The Wizard of Oz is a beloved children's story that includes both the book, published in 1900, and the movie, which came out in 1939. For years, fans have been drawn to behind-the-scenes gossip about the movie and the strange conspiracies surrounding The Wizard of Oz. But is there a secret political message also hidden in L. Frank Baum's book?
Historians have found a number of symbols in The Wizard of Oz, and they all point to one thing: American politics in the 1890s, when Baum was writing the book. The Wizard of Oz symbolism goes incredibly deep, from the main characters to the cyclone, those famous slippers, and even Toto. And the central message in the book is all about the rise of Populism and the debate over gold versus silver. Late 19th-century Populists were primarily rural farmers and workers who rallied to demand an increase in releasing an unlimited coinage of silver to circulate more currency as well as income tax reforms, direct election of US senators, and other ways of giving farmers and industrial workers a better playing field in the economy while strengthen political democracy.
It might sound far-fetched, but there is a wealth of evidence to support the theory that Baum was writing a political allegory through the lens of a fanciful children's tale. Baum was a political reporter in the 1890s and he lived in South Dakota for several years, giving him a close-up view of the rise of the Populist movement and the views of American farmers and workers. Is The Wizard of Oz an allegory for politics in the 1890s? Interestingly enough, there are arguably also some parallels to today's political scene, making even the would-be political allegory into a timelessly relevant tale. Read on and decide for yourself.
Although the Wizard of Oz might be most famous today for the 1939 movie, starring Judy Garland, the book was originally written in the 1890s by author L. Frank Baum. And it turns out that the Wizard of Oz is full of hidden political symbolism, which sometimes seems barely hidden at all.
But no one noticed the clear parallels to American politics in the 1890s until a historian named Henry Littlefield published an analysis of The Wonderful Wizard of Oz in 1964. For decades, people had dismissed Baum's book as a fairytale for children. But in fact, it carried strong messages about the biggest problems facing America at the end of the nineteenth century.
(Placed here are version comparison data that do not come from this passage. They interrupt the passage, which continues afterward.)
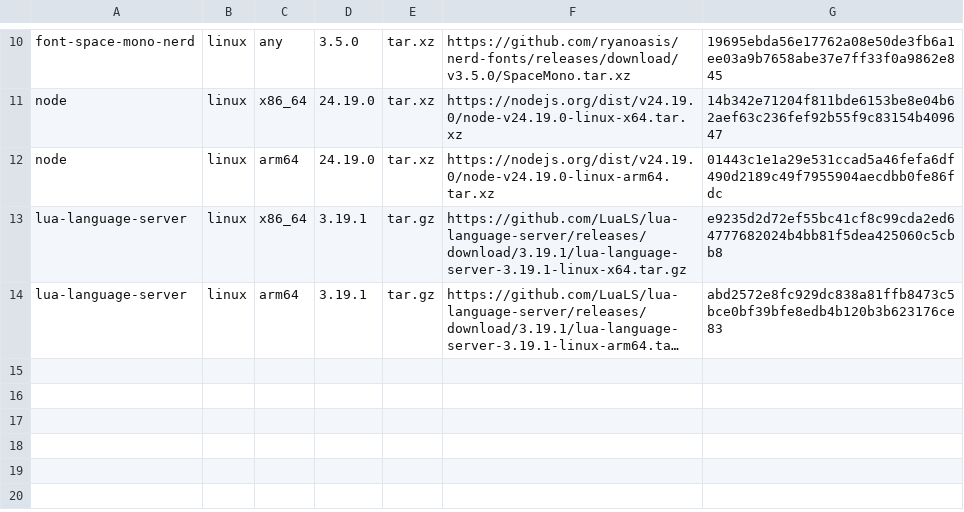
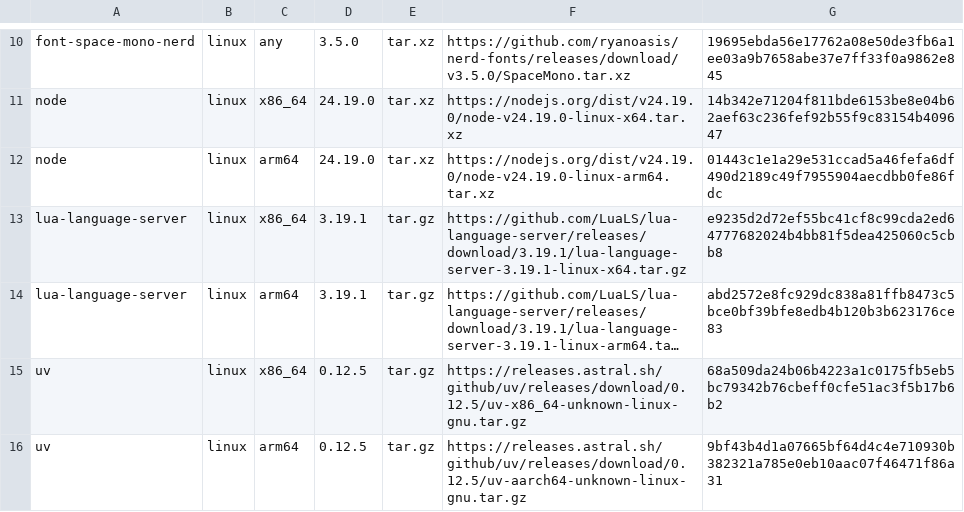
Before and after one commit to Ruohao1/dotfiles, a TSV file: .config/dotfiles/manifests/packages-direct.tsv, drawn as a sheet; only a part is shown, gaps mark what is left out; long unchanged cells end in …; the diff names each change by its address in the sheet, - before the commit and + after, or states it on an @@ line.

```diff
--- a/.config/dotfiles/manifests/packages-direct.tsv
+++ b/.config/dotfiles/manifests/packages-direct.tsv
+row 15: uv | linux | x86_64 | 0.12.5 | tar.gz | https://releases.astral.sh/github/uv/releases/download/0.12.5/uv-x86_64-unknown-linux-gnu.tar.gz | 68a509da24b06b4223a1c0175fb5eb5bc79342b76cbeff0cfe51ac3f5b17b6b2
+row 16: uv | linux | arm64 | 0.12.5 | tar.gz | https://releases.astral.sh/github/uv/releases/download/0.12.5/uv-aarch64-unknown-linux-gnu.tar.gz | 9bf43b4d1a07665bf64d4c4e710930b382321a785e0eb10aac07f46471f86a31
```
Also changed, not shown: 7 other files.
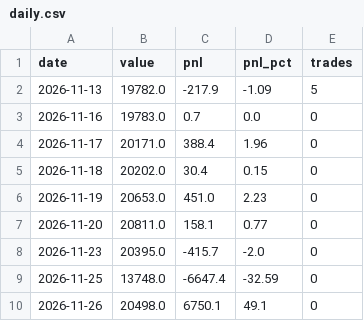
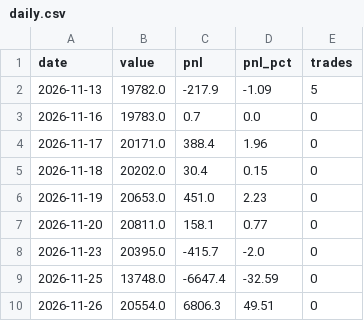
Before and after one commit to shivamnegi-cyber/nifty-swing-lab, a CSV file: records/daily.csv, drawn as a sheet.

```diff
--- a/records/daily.csv
+++ b/records/daily.csv
@@ -9,2 +9,2 @@ date,value,pnl,pnl_pct,trades
 2026-11-25,13748.0,-6647.4,-32.59,0
-2026-11-26,20498.0,6750.1,49.1,0
+2026-11-26,20554.0,6806.3,49.51,0
```
Also changed, not shown: records/holdings.csv, 2 other files.
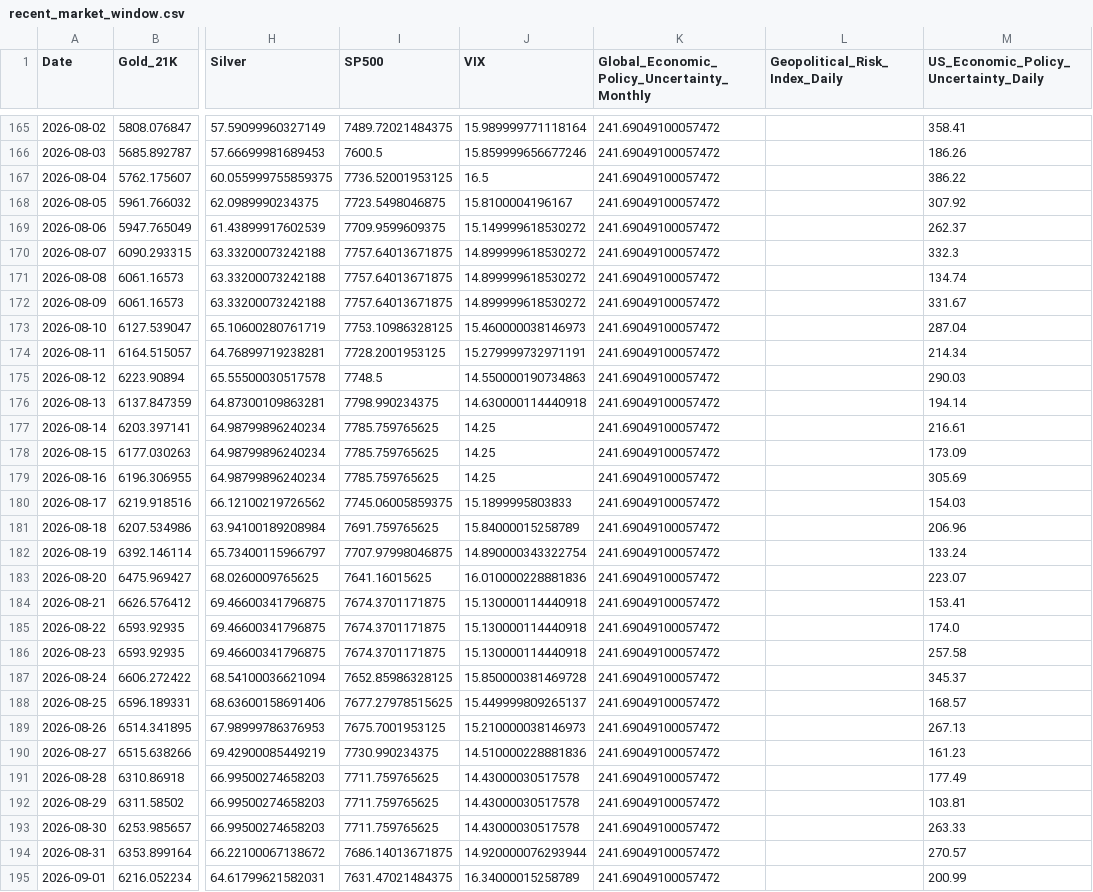
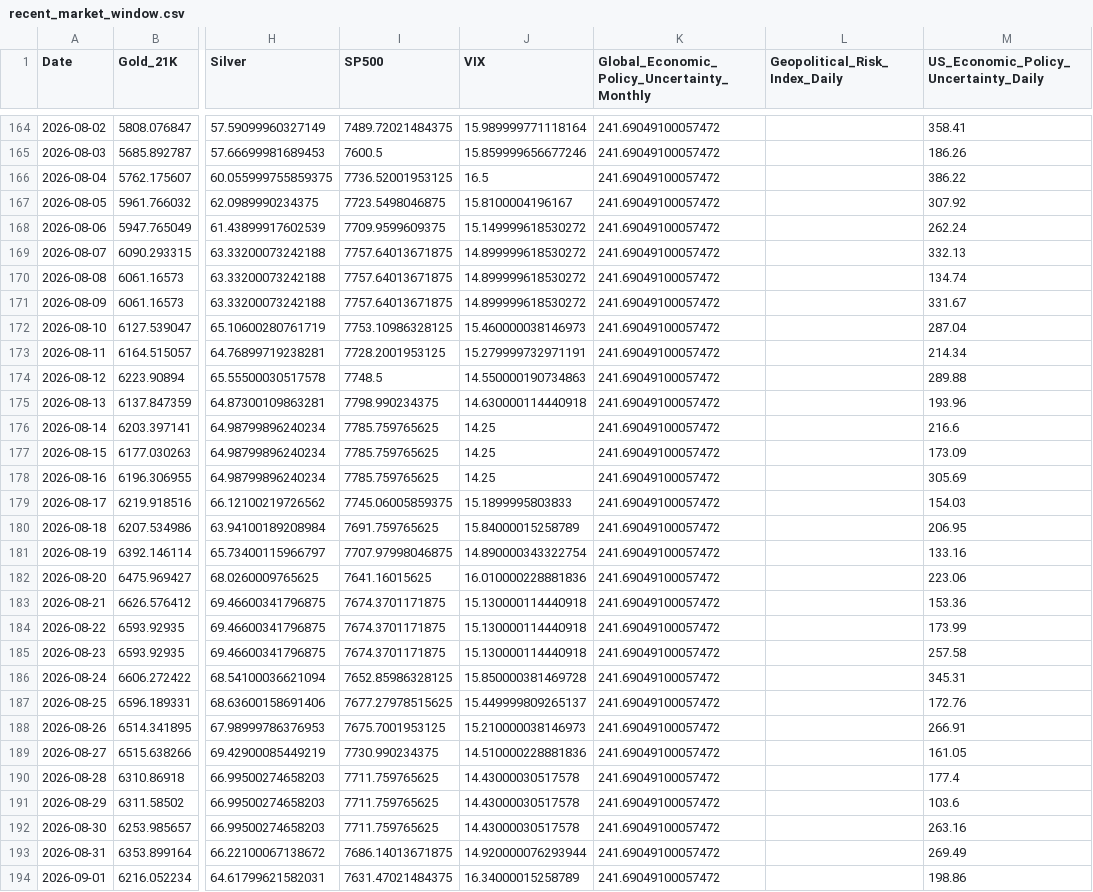
Before and after one commit to ahmed18y/goldmind2, a CSV file: data/processed/recent_market_window.csv, drawn as a sheet; only a part is shown, gaps mark what is left out; addresses are those after the commit; the diff covers the shown part only; the diff names each change by its address in the sheet, - before the commit and + after, or states it on an @@ line.

```diff
--- a/data/processed/recent_market_window.csv
+++ b/data/processed/recent_market_window.csv
-M168: 262.37
+M168: 262.24
-M169: 332.3
+M169: 332.13
-M174: 290.03
+M174: 289.88
-M175: 194.14
+M175: 193.96
-M176: 216.61
+M176: 216.6
-M180: 206.96
+M180: 206.95
-M181: 133.24
+M181: 133.16
-M182: 223.07
+M182: 223.06
-M183: 153.41
+M183: 153.36
-M184: 174.0
+M184: 173.99
-M186: 345.37
+M186: 345.31
-M187: 168.57
+M187: 172.76
-M188: 267.13
+M188: 266.91
-M189: 161.23
+M189: 161.05
-M190: 177.49
+M190: 177.4
-M191: 103.81
+M191: 103.6
-M192: 263.33
+M192: 263.16
-M193: 270.57
+M193: 269.49
-M194: 200.99
+M194: 198.86
```
Also changed, not shown: 1 added row, 1 removed row and 12 edited cells elsewhere in this file, data/processed/price_history.csv, data/raw/01_TARGET/GoldRate24_Egypt_21K.csv, 12 other files.
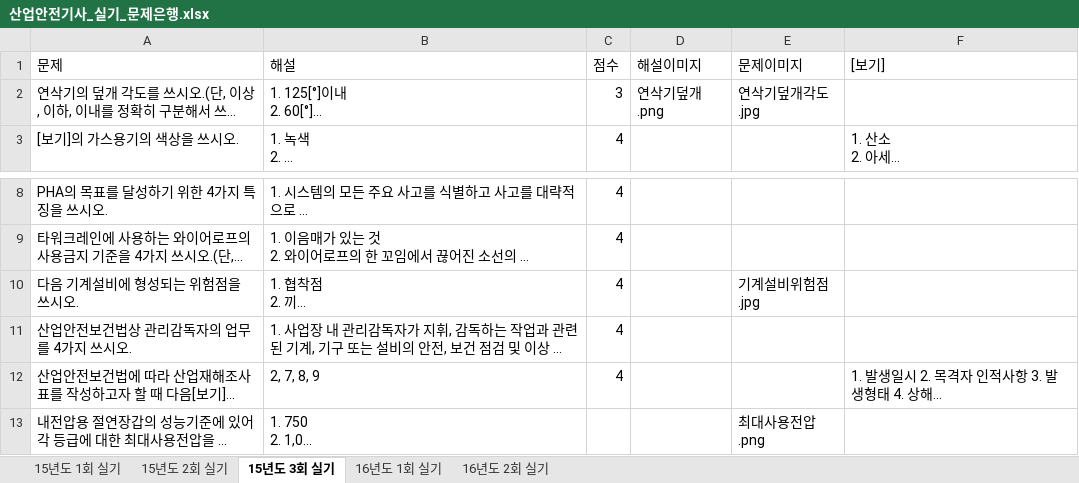
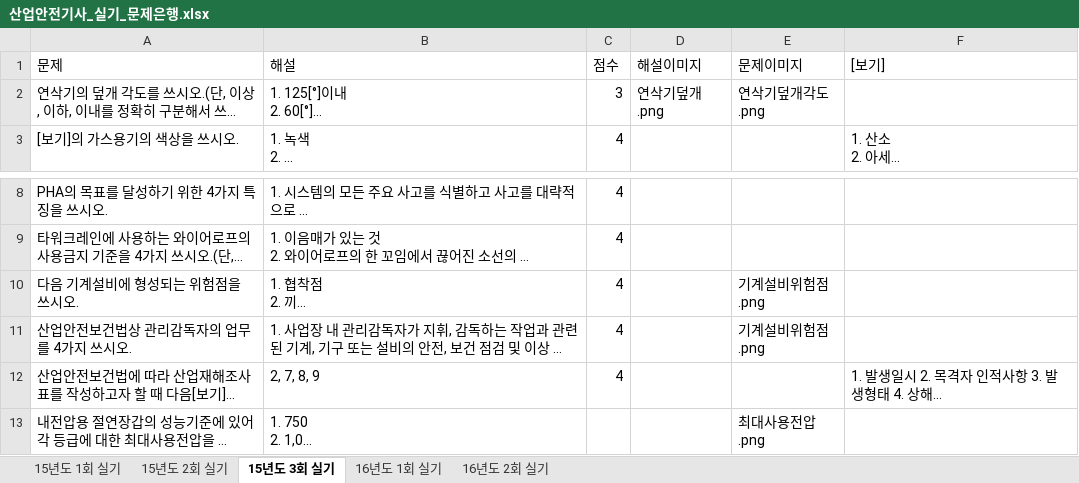
Before and after one commit to jeaha13/jeaha.cbt, an Excel workbook: 산업안전기사_실기_문제은행.xlsx, sheet 15년도 3회 실기, drawn as a sheet; only a part is shown, gaps mark what is left out; long unchanged cells end in …; values as stored, in another font and other column widths than the file's, no borders; the diff names each change by its address in the sheet, - before the commit and + after, or states it on an @@ line.

Commit message:
Add files via upload

```diff
--- a/산업안전기사_실기_문제은행.xlsx (sheet 15년도 3회 실기)
+++ b/산업안전기사_실기_문제은행.xlsx (sheet 15년도 3회 실기)
-E2 (문제이미지): 연삭기덮개각도.jpg
+E2 (문제이미지): 연삭기덮개각도.png
-E10 (문제이미지): 기계설비위험점.jpg
+E10 (문제이미지): 기계설비위험점.png
-E11 (문제이미지): (empty)
+E11 (문제이미지): 기계설비위험점.png
```
Also changed, not shown: sheet 15년도 2회 실기.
In the Wizard of Oz, Dorothy is an orphan living in Kansas, a dull, gray place that has lost its vibrancy. According to historian Quentin Taylor, Dorothy represents "each of us at our best – kind but self-respecting, guileless but levelheaded, wholesome but plucky." She is, in short, "the girl next door," and she represents the average American looking for a solution to her simple problems.
In the 1880s and 1890s, the state of Kansas was going through a terrible time. Droughts, harsh winters, and invading grasshoppers scorched the prairie. Devastated farmers blamed all sorts of forces: Wall Street, the railroads, politicians, or nature itself. In fact, the tribulations of America's farmers gave rise to the Populist movement, which promised solutions. And The Wizard of Oz contained coded symbolism that supported Populism.
The poor Scarecrow in the Wizard of Oz is convinced that he doesn't have a brain. But his "terrible sense of inferiority and self doubt," according to Littlefield, is actually because of years of ridicule. In one 1896 article, for example, Kansas farmers were accused of "ignorance, irrationality and general muddle-headedness."
The Populist party, new to the scene at the end of the 1800s, was primarily made up of farmers who were mocked by everyone else. They were called deluded simpletons and radicals. But the Scarecrow proves that he isn't stupid – he shows common sense and resilience on the journey. The story implies that farmers are not as stupid as their political opponents suggest.
In the 1890s, the US was in the middle of an industrial revolution. And that shift created a lot of workers who weren't being treated well by their bosses. Enter Baum's Tin Woodman. He represents a dehumanized worker, who was literally turned into tin by the Wicked Witch of the East – the Tin Man was once a strong, healthy worker, but after the witch cursed him, he accidentally chopped off his own limbs. Each was replaced with tin, transforming the worker into the Tin Man.
The Tin Man represents factory workers who have lost their heart in the new economy. And the symbolism goes even deeper. The Tin Man is rusted when Dorothy first meets him, paralleling the high unemployment during the depression of the 1890s. But he is ready to work, as Dorothy demonstrates by giving him just a few drops of oil.